Ethan: What we're hoping to do for this semester is try to build that group of people that will build the inertia to sustain the club, getting at least a couple of regular members. If you're interested, come! Being a regular, just being there, helps keep the club going. It was so nice to see we had a pretty decent turnout for our first meeting. It was so nice to see that many people interested in the DSA. I think this club has real potential. We can build a big mass movement on campus to fight for the changes that we want to see both on our campus, our communities, ultimately, across our country and in the world.
What excites you most about left politics on campus right now?
Matthew: In great opposition to how the current mainstream political discussion has had with a great degree of polarization, vitriol even, I think we've seen a lot of people here on campus if not interested in YDSA, they are at the very least recognizing it as a valid form of political expression. Here on campus, we are perhaps a bit liberal or left-leaning overall. But we also have many other people here. We have a lot of support here, a lot of people appreciate our presence here on campus.
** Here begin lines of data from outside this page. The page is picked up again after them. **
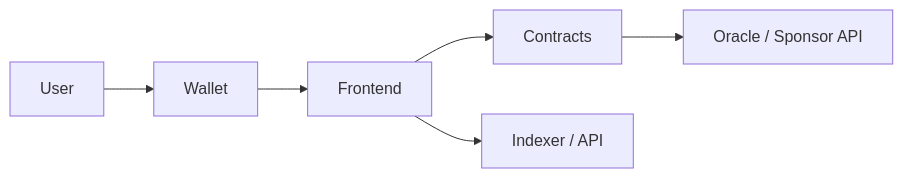
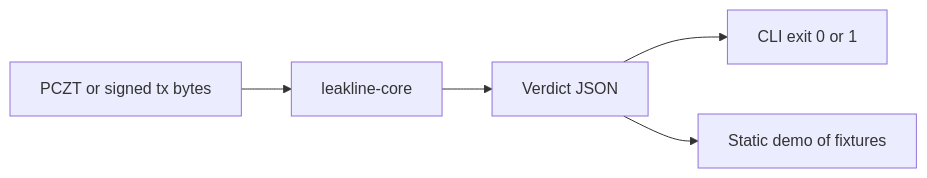
One commit to SmtDcs/leakline changed the diagram in hackathon/03-architecture.md. Above: the diagram before and after it, drawn with Mermaid. The commit also changed other lines of this file and 4 other files, not shown here.

````diff
--- a/hackathon/03-architecture.md
+++ b/hackathon/03-architecture.md
@@ -5,8 +7,7 @@
 ```mermaid
 flowchart LR
-  U[User] --> W[Wallet]
-  W --> F[Frontend]
-  F --> C[Contracts]
-  C --> O[Oracle / Sponsor API]
-  F --> I[Indexer / API]
+  A[PCZT or signed tx bytes] --> B[leakline-core]
+  B --> C[Verdict JSON]
+  C --> D[CLI exit 0 or 1]
+  C --> E[Static demo of fixtures]
 ```
````
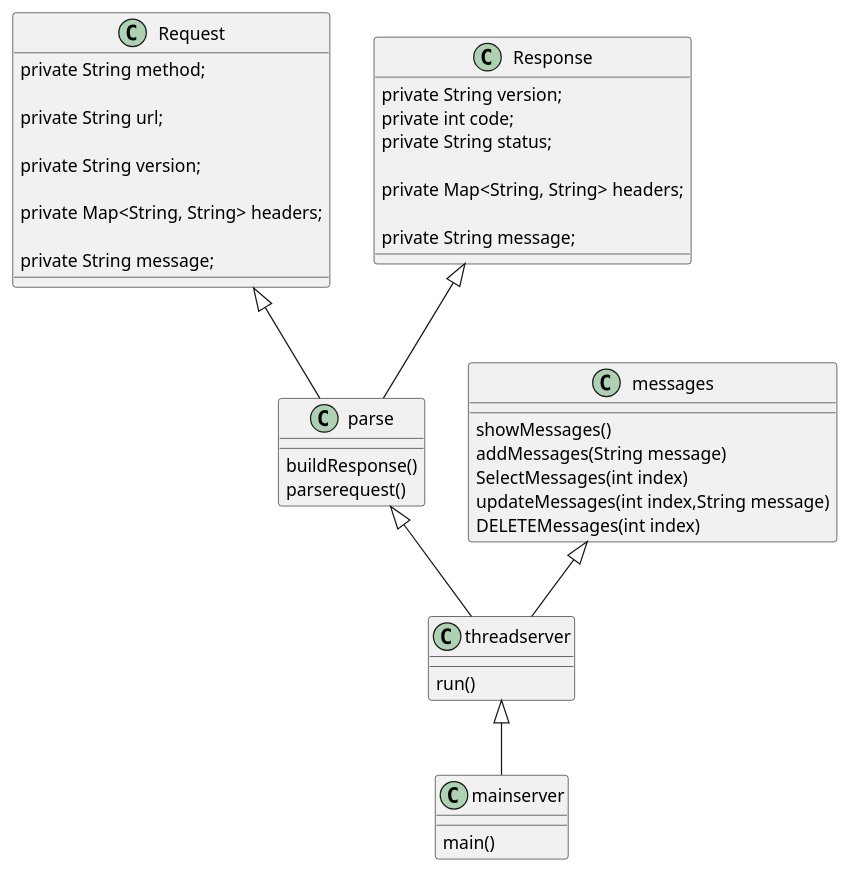
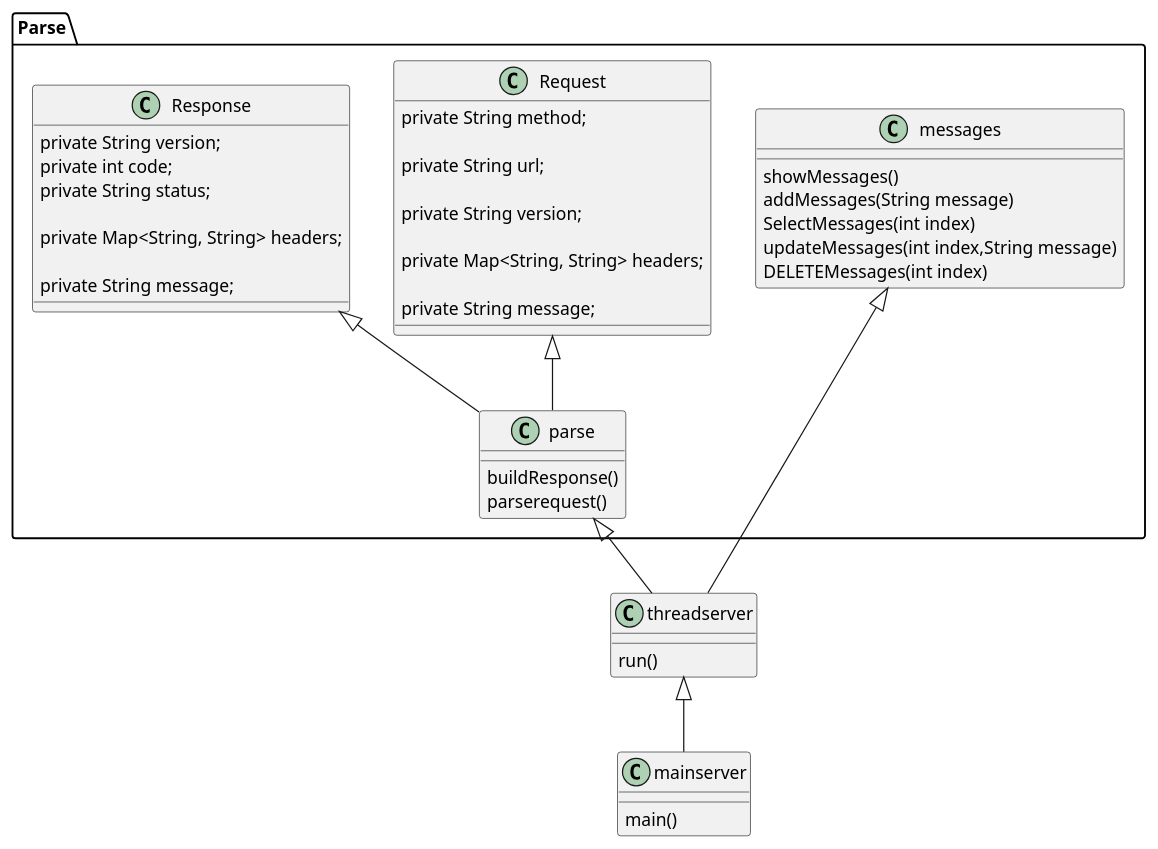
The diagram in target/classes/test.puml (THARK453/SWE1-MTCG), drawn with PlantUML before and after one commit. The commit also changed 25 other files, not shown here.

```diff
--- a/target/classes/test.puml
+++ b/target/classes/test.puml
@@ -1,52 +1,52 @@
 @startuml
 
 
 
 threadserver <|-- mainserver
-Request <|-- parse
-Response <|-- parse
-parse <|-- threadserver
-messages <|-- threadserver
+Parse.Request <|-- Parse.parse
+Parse.Response <|-- Parse.parse
+Parse.parse <|-- threadserver
+Parse.messages <|-- threadserver
 
 class mainserver {
    main()
 }
 
 class threadserver {
  run()
 }
-class Request{
+class Parse.Request{
     private String method;
 
     private String url;
 
     private String version;
 
     private Map<String, String> headers;
 
     private String message;
 }
 
-class parse{
+class Parse.parse{
  buildResponse()
  parserequest()
 }
 
-class Response{
+class Parse.Response{
     private String version;
     private int code;
     private String status;
 
     private Map<String, String> headers;
 
     private String message;
 }
-class messages{
+class Parse.messages{
 showMessages()
 addMessages(String message)
 SelectMessages(int index)
 updateMessages(int index,String message)
 DELETEMessages(int index)
 }
 
 @enduml
```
Even if they don't participate in the club directly, it's very much this kind of bellwether for how people view the organization, and corporate bounds of power that we're currently seeing here on campus.
Vesa: For me, much more simply, it's just even perceiving what people are interested in because we had good turnout. And as we said, to move sustainably is important to us. That energy in the beginning we've seen is really inspiring to me. That's what gets me excited. Everyone around wants to do something.
Ethan: The chance to build solidarity and community, definitely a group of people that believe in the same ideals as you, that are willing to fight alongside you to help make those changes to realize those ideals is a very inspiring thought. To see the crowd of people gathered, to learn from each other, and fight alongside each other to make those changes that you want to see in the world. Just electrifying.
Corrections (2/15/22): The blurb at the top of the interview incorrectly listed Matthew's pronouns. They have been corrected to he/him. The blurb also incorrectly stated that YDSA meets on Tuesdays at 7:30 PM. This has been corrected to Tuesdays at 7 PM.